• **PROVIDED INFORMATION**:

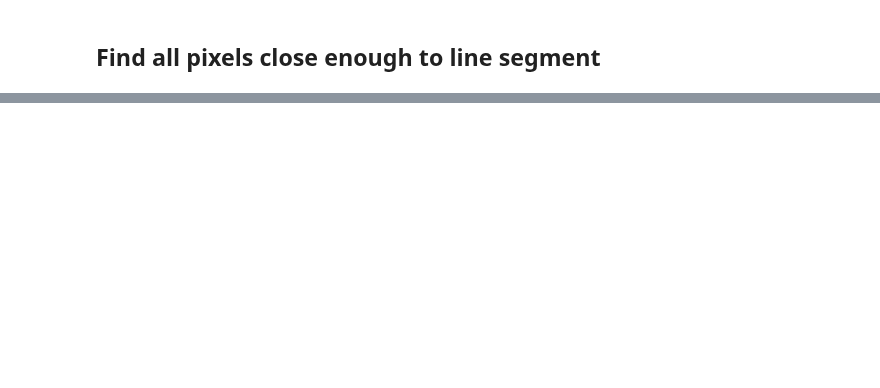
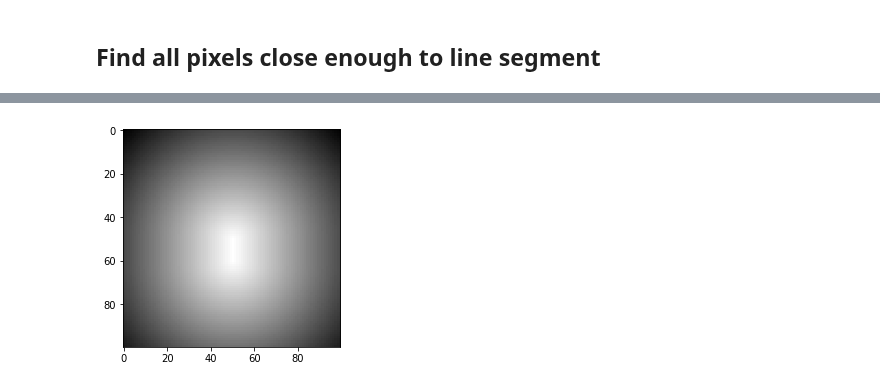
Before and after one commit to peteflorence/pixels_to_torques, a Jupyter notebook: pixels_to_torques.ipynb, the cells around one changed output, grey strips where cells are left out. Cells and saved outputs as stored; diff of their text form; code cells hidden in the pictures; blank space fills up the shorter version.

```diff
--- a/pixels_to_torques.ipynb
+++ b/pixels_to_torques.ipynb
@@ -194,0 +215,10 @@ print torch.dot(A - B, torch_flip(P)) + torch_det(A, B)
+# %%
+for i, row in enumerate(img):
+    for j, val in enumerate(row):
+        this_img_coord = torch.FloatTensor([i,j])
+        img[i,j] = float(distance_numpy(base_in_img.numpy(), end_in_img.numpy(), this_img_coord.numpy()))
+
+plt.imshow(img, cmap=plt.get_cmap('gray_r'))
+plt.show()
+# %% [output]
+[figure, added]
```
Also changed, not shown: parts of 6 cells of this notebook.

• **THE PROBLEM**:
Could you please write out the entries exactly as they are, with every picture left out?

• **EXERCISE RESPONSE**:
Before and after one commit to peteflorence/pixels_to_torques, a Jupyter notebook: pixels_to_torques.ipynb, the cells around one changed output, grey strips where cells are left out. Cells and saved outputs as stored; diff of their text form; code cells hidden in the pictures; blank space fills up the shorter version.

```diff
--- a/pixels_to_torques.ipynb
+++ b/pixels_to_torques.ipynb
@@ -194,0 +215,10 @@ print torch.dot(A - B, torch_flip(P)) + torch_det(A, B)
+# %%
+for i, row in enumerate(img):
+    for j, val in enumerate(row):
+        this_img_coord = torch.FloatTensor([i,j])
+        img[i,j] = float(distance_numpy(base_in_img.numpy(), end_in_img.numpy(), this_img_coord.numpy()))
+
+plt.imshow(img, cmap=plt.get_cmap('gray_r'))
+plt.show()
+# %% [output]
+[figure, added]
```
Also changed, not shown: parts of 6 cells of this notebook.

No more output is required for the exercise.